It’s also about finesse, strategy, and understanding the intricate details that separate great cyclists from good ones.

One of those crucial details is cycling cadence.

Based on my experience as a professional cyclist, I would recommend targeting an average cadence of between 80-100 rpm. However, cycling cadence is very individual, and there are a wide range of factors to consider.

Whether you’re a novice cyclist looking to improve your efficiency or a seasoned rider aiming to optimize your training, understanding the importance of cycling cadence and its relationship with your cycling performance is essential.

In this article, we’ll be covering:

  • What Is Cycling Cadence?
  • Why Is Cycling Cadence Important, And How Does It Affect Performance?
  • How Has Cycling Cadence Changed Among Professional Cyclists?
  • What is the best cadence for cycling?
  • How To Improve Your Cycling Cadence

Let’s dive in!

Cycling Cadence Explained by a Professional: Title Image

What is Cycling Cadence? 

Cycling cadence refers to the speed at which the pedals turn, measured in revolutions per minute (rpm).

A higher cadence means the cyclist is turning the pedals faster, and a lower cadence means the pedals are turning more slowly.

The relationship between cycling cadence and torque is essential to understand.

Torque is the rotational force applied to the pedals, usually measured in Newton-meters (Nm). If a cyclist pushes harder on the pedals, they are applying more torque, and vice-versa.

For a cyclist maintaining the same total power output (Watts), cadence and torque have an inverse relationship.

Let’s put this into an example. Cyclist A is riding in a high gear, turning the pedals slowly (low cadence) but pushing hard on the pedals (high torque).

Cyclist B is riding in a low gear, turning the pedals quickly (high cadence) but with less force pushing through them (low torque).

Despite their differing cadences, both cyclists could be maintaining the same total power output (Watts), so if all other factors were equal, they would be traveling at the same speed.

What this means in practice is that a cyclist putting out a certain power output can choose between a high or low cadence to achieve it, adjusting their gear ratio and torque accordingly.

A cyclist rides a purple Cannondale road bike at high speed during a race.

Why Is Cycling Cadence Important, And How Does It Affect Performance?
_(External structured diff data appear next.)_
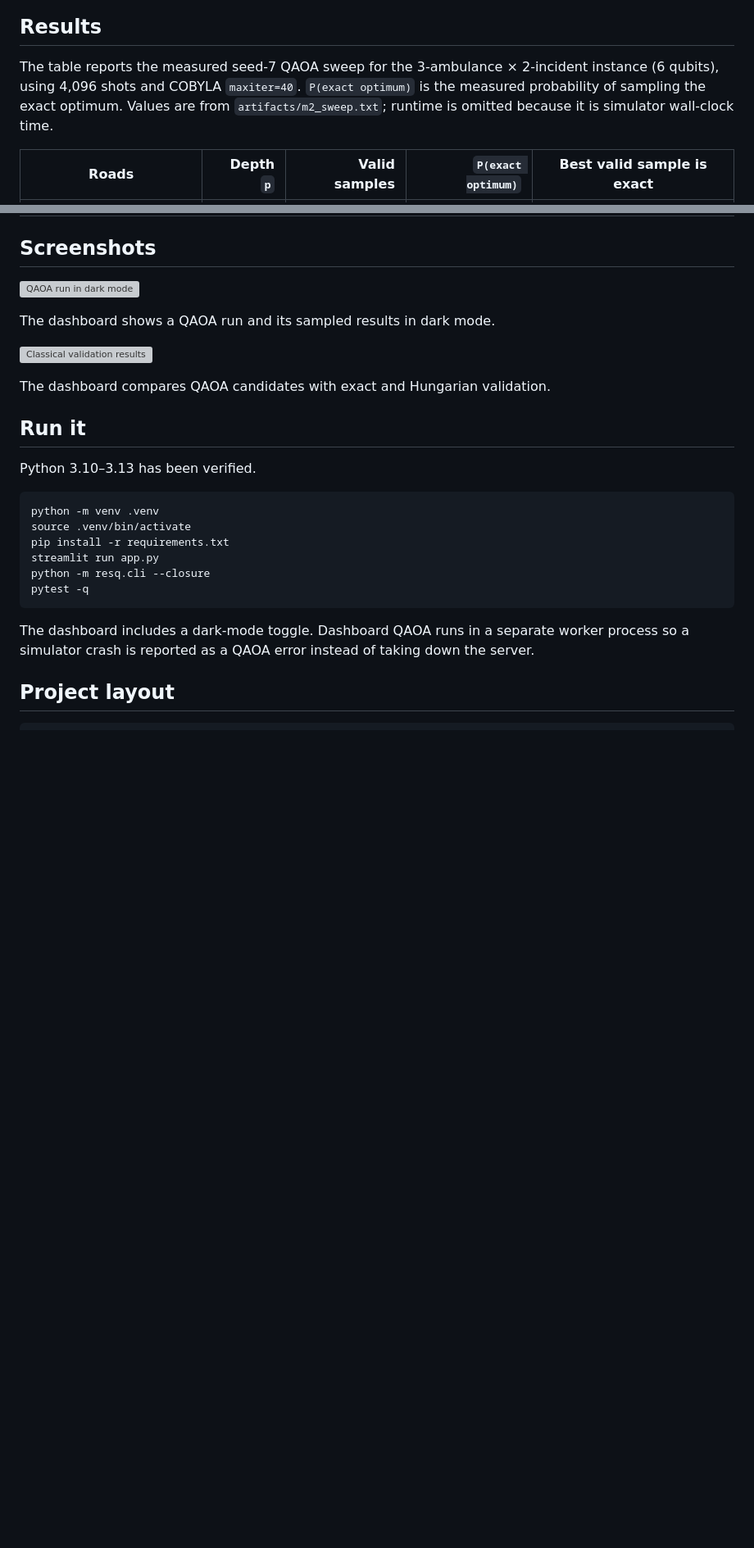
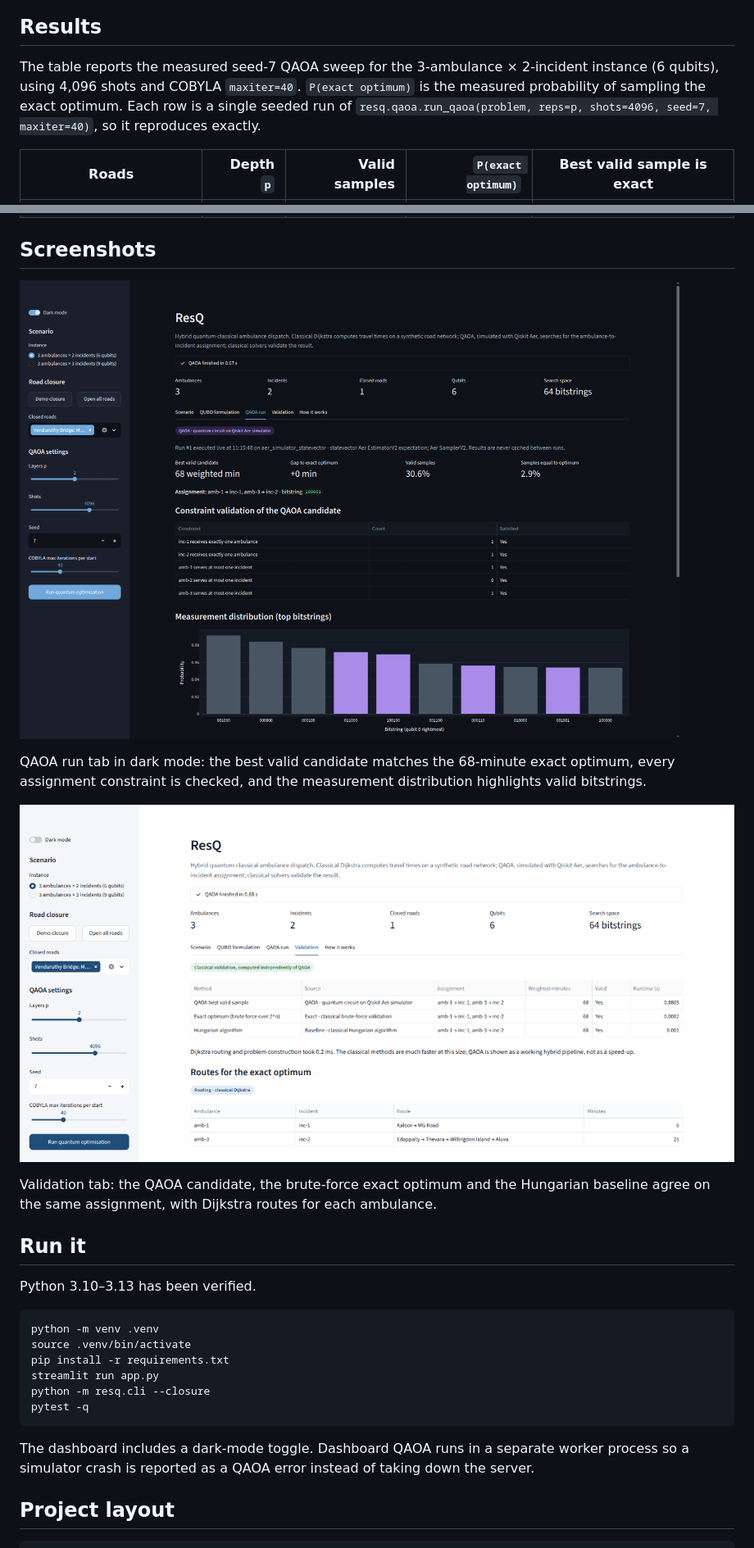
Before and after one commit to slothrulez/ResQ, a Markdown page: README.md, 2 parts joined by grey strips. Shown at 82% size. Rendered like a GitHub page; pictures changed too: docs/images/qaoa-dark.png (added), docs/images/validation.png (added); blank space fills up the shorter version; grey boxes are pictures that could not be loaded.

Commit message:
Add dashboard screenshots to README and polish CLI title
Co-Authored-By: Devin AI <158243242+devin-ai-integration[bot]@users.noreply.github.com>

```diff
--- a/README.md
+++ b/README.md
@@ -29,7 +31,7 @@ python -m resq.cli --closure
 
 ## Results
 
-The table reports the measured seed-7 QAOA sweep for the 3-ambulance × 2-incident instance (6 qubits), using 4,096 shots and COBYLA `maxiter=40`. `P(exact optimum)` is the measured probability of sampling the exact optimum. Values are from `artifacts/m2_sweep.txt`; runtime is omitted because it is simulator wall-clock time.
+The table reports the measured seed-7 QAOA sweep for the 3-ambulance × 2-incident instance (6 qubits), using 4,096 shots and COBYLA `maxiter=40`. `P(exact optimum)` is the measured probability of sampling the exact optimum. Each row is a single seeded run of `resq.qaoa.run_qaoa(problem, reps=p, shots=4096, seed=7, maxiter=40)`, so it reproduces exactly.
 
 | Roads | Depth `p` | Valid samples | `P(exact optimum)` | Best valid sample is exact |
 |---|---:|---:|---:|:---:|
@@ -44,11 +46,11 @@ The table reports the measured seed-7 QAOA sweep for the 3-ambulance × 2-incide
 
 ![QAOA run in dark mode](docs/images/qaoa-dark.png)
 
-The dashboard shows a QAOA run and its sampled results in dark mode.
+QAOA run tab in dark mode: the best valid candidate matches the 68-minute exact optimum, every assignment constraint is checked, and the measurement distribution highlights valid bitstrings.
 
 ![Classical validation results](docs/images/validation.png)
 
-The dashboard compares QAOA candidates with exact and Hungarian validation.
+Validation tab: the QAOA candidate, the brute-force exact optimum and the Hungarian baseline agree on the same assignment, with Dijkstra routes for each ambulance.
 
 ## Run it
 
```
Also changed, not shown: other parts of README.md (+3 -1 lines), docs/images/closure.png (added), docs/images/overview.png (added), 1 other file.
Until the 1990s, most professional cyclists rode at a relatively low cadence, with higher torque.

This is often called “grinding the gears”, and was the style of pedaling adopted by many at the time. 

It was particularly obvious on the climbs, on which their cadence might be in the region of 65 rpm. This would be considered very low for a professional cyclist by modern standards.

The thinking behind this lower cadence was that the longer you pushed a bigger gear, the faster you would go.

Although there is an element of truth to this, it is not the full story. 

Gino Bartali, Hugo Koblet, and Fiorenzo Magni sprint for the finish line on Stage 2 of the 1953 Tour de France.
Gino Bartali, Hugo Koblet, and Fiorenzo Magni sprint for the finish line on Stage 2 of the 1953 Tour de France.
Credit: Noske, J.D./AnefoCC BY-SA 3.0 NL, via Wikimedia Commons. Edited from the original.

With greater investigation of the science behind pedaling efficiency, it has become clear to sports scientists and elite cyclists that a significantly higher cadence of around 80-100 rpm has many advantages. 

Pedaling at a consistent power output of, say, 150 Watts at 60 rpm (with high torque) versus 150 Watts at 90 rpm (with low torque) will have a very different physiological and muscular effect on the body.

This is because you will engage different muscle fibers based on the cadence.

When a cyclist utilizes a higher cadence and lower torque, they engage more of their slow-twitch muscle fibers. When cycling at a lower cadence and higher torque, they utilize more of their fast-twitch muscles.

Fast-twitch muscle is more powerful; however, it tires quickly, placing a greater muscular strain on the body.

In addition, there is greater glycogen depletion within the muscle fibers. In order to maintain a consistent torque, more muscle cells need to be engaged to maintain the same effort. 

Conversely, a higher cadence utilizes more of the slow-twitch muscle fibers, resulting in lower muscular strain and less glycogen depletion.

When pedaling at a higher cadence, the muscles experience less strain and can continue to work for a longer period of time.

Therefore, although there is some debate over the “optimal” cadence (more on that later), it is an accepted position in modern sports science that a higher cadence with a lower torque is preferable for elite cycling performance.

Jacques Anquetil leads the pack up a climb at the 1960 Giro d'Italia.
Jacques Anquetil leads the pack up a climb at the 1960 Giro d’Italia.
Credit: RotoFotoCC BY-SA 3.0 NL, via Wikimedia Commons. Edited from the original.

How Has Cycling Cadence Changed Among Professional Cyclists?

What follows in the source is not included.